I listened to somewhere between 500 and 600 metal albums in 2013, and for someone who hungers for diversity in a music collection, listening to nothing but extreme metal can get very monotonous, especially when the genre hasn’t experienced a decided sea change in the last 15 years or so. You start to see through the extremity, and become very intolerant of mediocrity. I enjoy death metal, I know what makes a great death metal album, and seeing it played well live can be an exciting, punishing experience, but I am not sentimental about the genre as other writers my age are. I’m much more discerning. A death metal album has to be extraordinary to compel me to review it glowingly, let alone rank it alongside everything else I’ve heard on an all-genre list. 2013 in death metal was better than average, highlighted by excellent releases by Portal, Grave Miasma, and Bölzer, but nothing came close to the first new Carcass album in 18 years.

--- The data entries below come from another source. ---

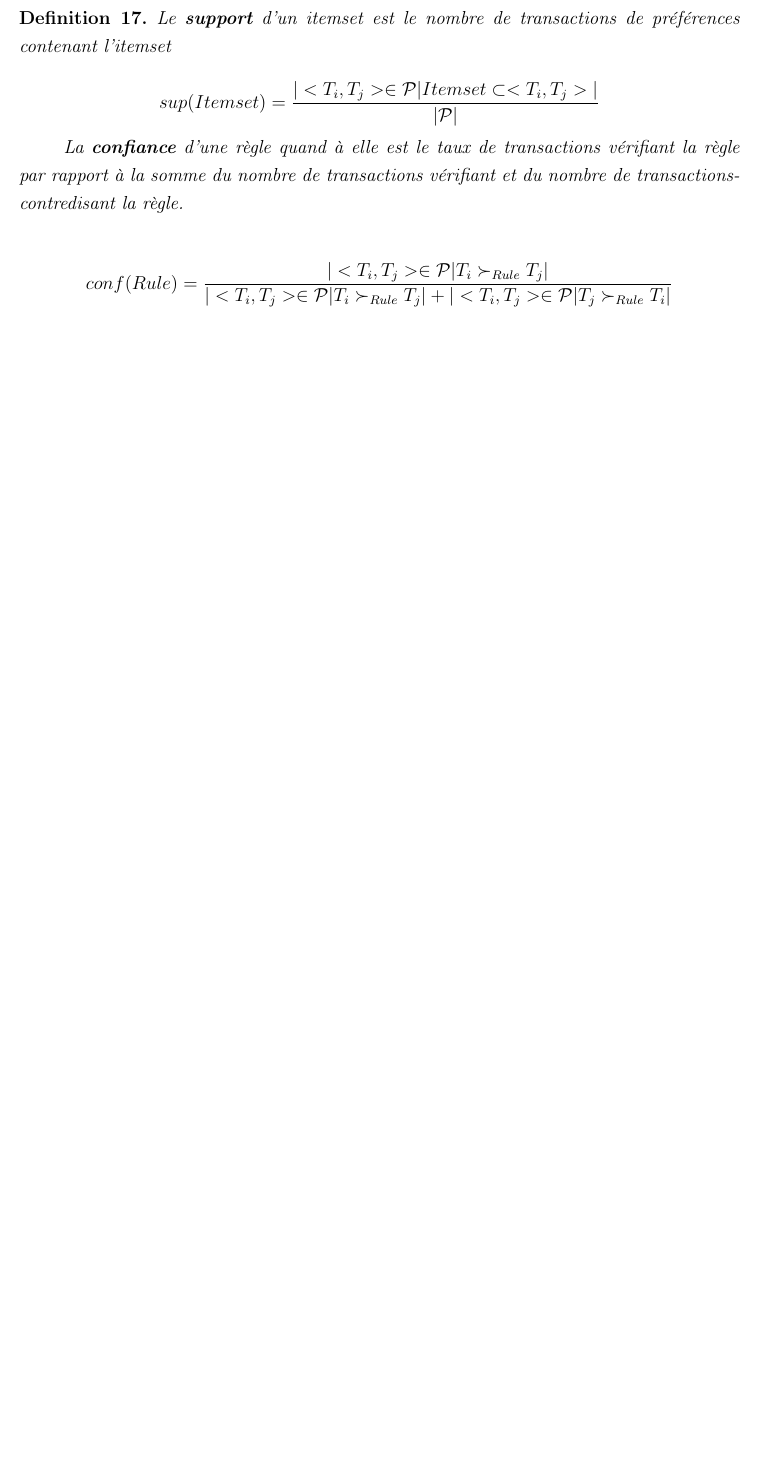
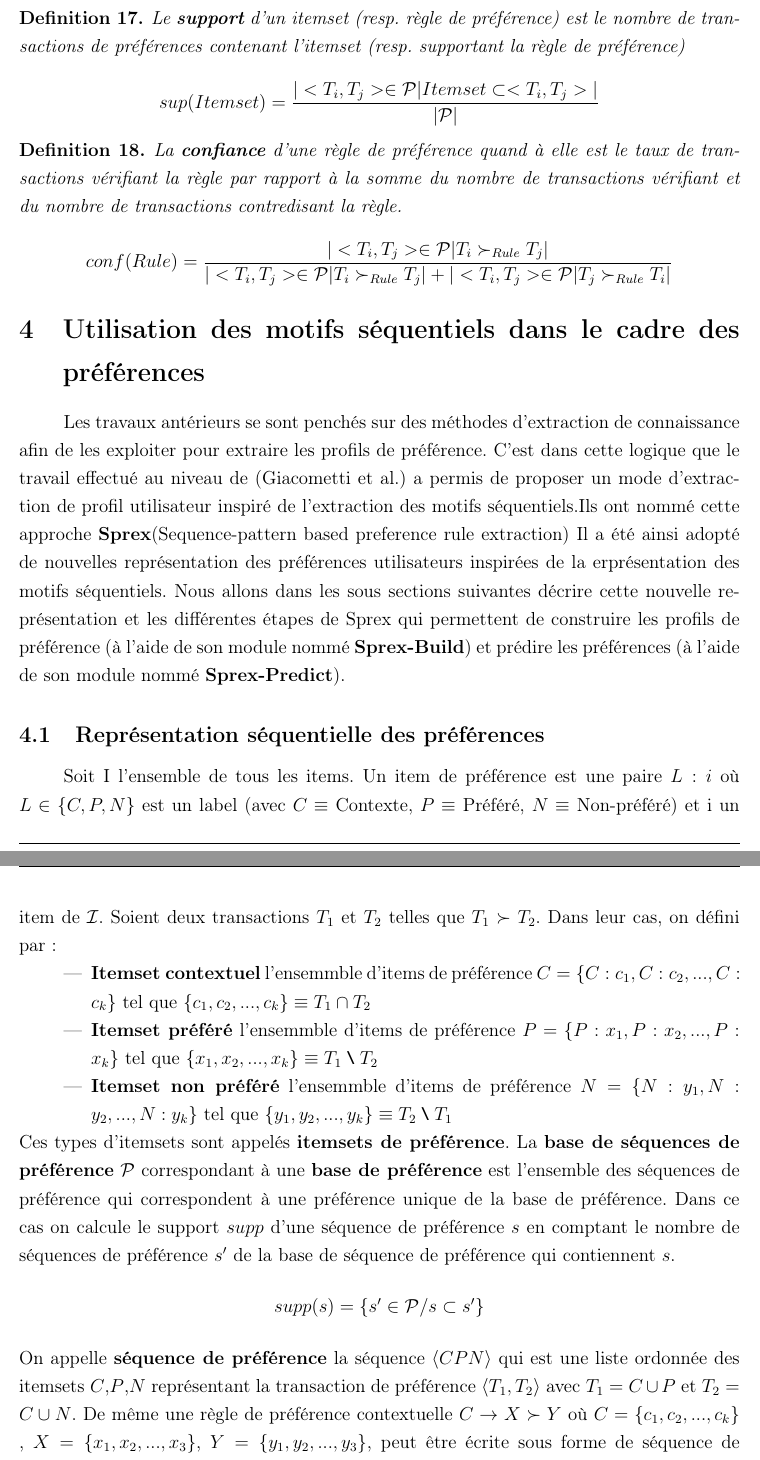
Before and after one commit to managombo/memoUGB, a LaTeX document (Memo_update_02_07_2017.tex): part of page 22 of 32 before the commit and two parts of pages 21 and 22 of 35 after it, the two joined at a grey line, cut so that both start at the same text, the shorter picture padded with empty space. Compiled offline with pdfLaTeX; a LaTeX package or settings file that is missing is left out.

Commit message:
03-07-2017

```diff
--- a/Memo_update_02_07_2017.tex
+++ b/Memo_update_02_07_2017.tex
@@ -32,12 +32,17 @@
 \usepackage{pdflscape}
 \usepackage{arydshln}
 \usepackage{amsthm}
+
+\usepackage{amssymb,fge}
+\newcommand{\mysetminus}{\mathbin{\fgebackslash}}
+
 \usetikzlibrary{shapes.geometric}
 \usetikzlibrary{shapes.arrows}
 \usepackage{array}
 \usepackage{setspace}
 \onehalfspacing
-
+%\usepackage{titlesec}
+%\usepackage{lipsum}% just to generate text for the example
 
 \usepackage{float} %% Pour placer une figure à un endroit précis sans qu'il puisse être déplacé
 
@@ -622,11 +635,47 @@ Ainsi il a été proposé un algorithme glouton décrit ci dessous:
 
 
 
+    	\begin{defn}
+    		Le \textbf{support} d'un itemset (resp. règle de préférence) est le nombre de transactions de préférences contenant l'itemset (resp. supportant la règle de préférence)\\
+    		\[
+    		sup(Itemset)=\frac{|<T_{i},T_{j}>\in \mathcal{P}|Itemset\subset <T_{i},T_{j}>|}{|\mathcal{P}|}\]
+
+
+    	\end{defn}
+    	\begin{defn}
+    		La \textbf{confiance} d'une règle de préférence quand à elle est le taux de transactions vérifiant la règle par rapport à la somme du nombre de transactions vérifiant et du nombre de transactions contredisant la règle.
+    		\[
+    			conf(Rule)=\frac{|<T_{i},T_{j}>\in \mathcal{P}|T_{i}\succ_{Rule} T_{j}|}{|<T_{i},T_{j}>\in \mathcal{P}|T_{i}\succ_{Rule} T_{j}|+|<T_{i},T_{j}>\in \mathcal{P}| T_{j}\succ_{Rule} T_{i}|}
+    		\]
+    	\end{defn}
 
 
 
+\section{Utilisation des motifs séquentiels dans le cadre des préférences}
 
- \subsection{Aperçut du formalisme de CHOMICKY}
+Les travaux antérieurs se sont penchés sur des méthodes d'extraction de connaissance afin de les exploiter pour extraire les profils de préférence.
+C'est dans cette logique que le travail effectué au niveau de (Giacometti et al.) a permis de proposer un mode d'extraction de profil utilisateur inspiré de l'extraction des motifs séquentiels.Ils ont nommé cette approche \textbf{Sprex}(Sequence-pattern based preference rule extraction)
+Il a été ainsi adopté de nouvelles représentation des préférences utilisateurs inspirées de la erprésentation des motifs séquentiels.
+Nous allons dans les sous sections suivantes décrire cette nouvelle représentation et les différentes étapes de Sprex qui permettent de construire les profils de préférence (à l'aide de son module nommé \textbf{Sprex-Build}) et prédire les préférences (à l'aide de son module nommé \textbf{Sprex-Predict}).
+
+\subsection{Représentation séquentielle des préférences}
+Soit I l'ensemble de tous les items. Un item de préférence est une paire $L:i$ où $L\in \{C,P,N\}$ est un label (avec $C\equiv $ Contexte, $P\equiv $ Préféré, $N\equiv $ Non-préféré) et i un item de $\mathcal{I}$.
+Soient deux transactions $T_1$ et $T_2$ telles que $T_1\succ T_2$. Dans leur cas, on défini par:
+
+\begin{itemize}
+\item \textbf{Itemset contextuel} l'ensemmble d'items de préférence $C=\{C:c_1,C:c_2,...,C:c_k\}$ tel que $\{c_1,c_2,...,c_k\}\equiv T_1\cap T_2$
+\item \textbf{Itemset préféré} l'ensemmble d'items de préférence $P=\{P:x_1,P:x_2,...,P:x_k\}$ tel que $\{x_1,x_2,...,x_k\}\equiv T_1 \mysetminus T_2$
+\item \textbf{Itemset non préféré} l'ensemmble d'items de préférence $N=\{N:y_1,N:y_2,...,N:y_k\}$ tel que $\{y_1,y_2,...,y_k\}\equiv T_2\mysetminus T_1$
+\end{itemize}
+Ces types d'itemsets sont appelés \textbf{itemsets de préférence}.
+La \textbf{base de séquences de préférence} $\mathcal{P}$ correspondant à une \textbf{base de préférence} est l'ensemble des séquences de préférence qui correspondent à une préférence unique de la base de préférence.
+Dans ce cas on calcule le support $supp$ d'une séquence de préférence $s$ en comptant le nombre de séquences de préférence $s'$ de la base de séquence de préférence qui contiennent $s$.
+\[
+	supp(s)=\{s'\in \mathcal{P}/s\subset s'\}
+\]
+On appelle \textbf{séquence de préférence} la séquence $\left<CPN\right>$ qui est une liste ordonnée des itemsets $C$,$P$,$N$ représentant la transaction de préférence $\left<T_1,T_2\right>$ avec $T_1=C\cup P$ et $T_2=C\cup N$. De même une règle de préférence contextuelle $C\rightarrow X\succ Y$ où $C=\{c_1,c_2,...,c_k\}$ , $X=\{x_1,x_2,...,x_3\}$, $Y=\{y_1,y_2,...,y_3\}$, peut être écrite sous forme de séquence de préférence $\left<C_C X_P Y_N\right>$.
+
+\subsection{Aperçut du formalisme de CHOMICKY}
  	CHOMICKI a dans l'article \cite{CHO} établit la notion de \textbf{relation de préférence} $\succ$ comme un  sous ensemble de $Dom(A)\times Dom(A)$. Ceci veut intuitivement dire que $\succ$ est une relation binaire entre des transactions d'une même instance $r$ du schémas relationnel $\mathcal{R}$. Ainsi on a $t_{1}$ est préféré à $t_{2}$ suivant $\succ$ si $t_{1}\succ t_{2}$. De même il a définit la notion de formule de préférence $C(t_{1},t_{1})$ comme étant une une formule de premier ordre définissant une relation de préférence $\succ_{C}$ de telle sorte que $t_{1}\succ_{C} t_{2}\equiv C(t_{1},t_{2})$ \\
 
  	 Cette formule est sous une forme normale disjonctive DNF mais sans considérer les quantificateurs. Ainsi on a:
@@ -746,18 +795,6 @@ Ainsi il a été proposé un algorithme glouton décrit ci dessous:
 
      \noindent Le diagramme ci dessus énonce les différentes étapes du processus permettant l'extraction des règles de préférence intéressantes. Ces étapes seront décrites par la suite. Nous allons tout d'abord définir le support d'un itemset et la confiance d'une règle.
 
-
-    	\begin{defn}
-    		Le \textbf{support} d'un itemset est le nombre de transactions de préférences contenant l'itemset \\
-    		\[
-    		sup(Itemset)=\frac{|<T_{i},T_{j}>\in \mathcal{P}|Itemset\subset <T_{i},T_{j}>|}{|\mathcal{P}|}\]
-
-    		La \textbf{confiance} d'une règle quand à elle est le taux de transactions vérifiant la règle par rapport à la somme du nombre de transactions vérifiant et du nombre de transactionscontredisant la règle.
-
-    		\[
-    			conf(Rule)=\frac{|<T_{i},T_{j}>\in \mathcal{P}|T_{i}\succ_{Rule} T_{j}|}{|<T_{i},T_{j}>\in \mathcal{P}|T_{i}\succ_{Rule} T_{j}|+|<T_{i},T_{j}>\in \mathcal{P}| T_{j}\succ_{Rule} T_{i}|}
-    		\]
-    	\end{defn}
 
 
     \subsubsection{Etapes de transformation des préférences utilisateurs en transaction de préférence}
```
Also changed, not shown: Memo_update_02_07_2017.pdf, logo.png (added), Memo_update_02_07_2017.tex (32 more changed lines), 4 other files.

I can never call myself a proper “fan” of Carcass – I do greatly prefer the classic Heartwork to any other death metal album from the early-1990s – and I approached their comeback album with a great deal of caution and skepticism. So it wasn’t because I was a slavering fan or a nostalgic 43 year-old that I was immediately awestruck by what I heard on Surgical Steel. Instead, it was on a much more visceral level: of all the metal albums I heard in 2013, this was one of only two that innately made me feel like I was 15 or 16 again, a reminder of why heavy metal was my first love to begin with. It’s a ferocious record, by all means, but it is so musically adept, so confident in the way it balances instrumental savagery and genuine hooks that it had me wondering why more death metal bands aren’t making more music as vital-sounding and inspired as this. “Mount of Execution”, “Unfit For Human Consumption”, “The Granulating Dark Satanic Mills”, “Captive Bolt Pistol” highlight an album that prioritizes musicality and songwriting skill more than sounding brutal for the sake of sounding brutal, to the point where it transcends subgenre and becomes a true, honest-to-goodness great heavy metal record. In fact it’s a rather depressing sign that it took a band that was dormant for nearly two decades to come along and shame a scene that has lost its way trying to out-extreme, out-shred, out-blast each other (“Dulled, blunted, low tensile dearth metal,” Jeff Walker sneers sardonically at one point). Power and extremity have been the most crucial elements of heavy metal since day one – all heavy metal, be it melodic or aggressive, has always been extreme in one form or another – but it means nothing, absolutely nothing if whatever music you create doesn’t make an immediate and lasting impression on the listener. Every single song on Surgical Steel does that. While it easily stands out as a defining work of heavy metal in 2013, the fact that it’s one of just a tiny handful albums to do just that, out of hundreds and hundreds, also speaks volumes about the troubling period of stasis metal is in today.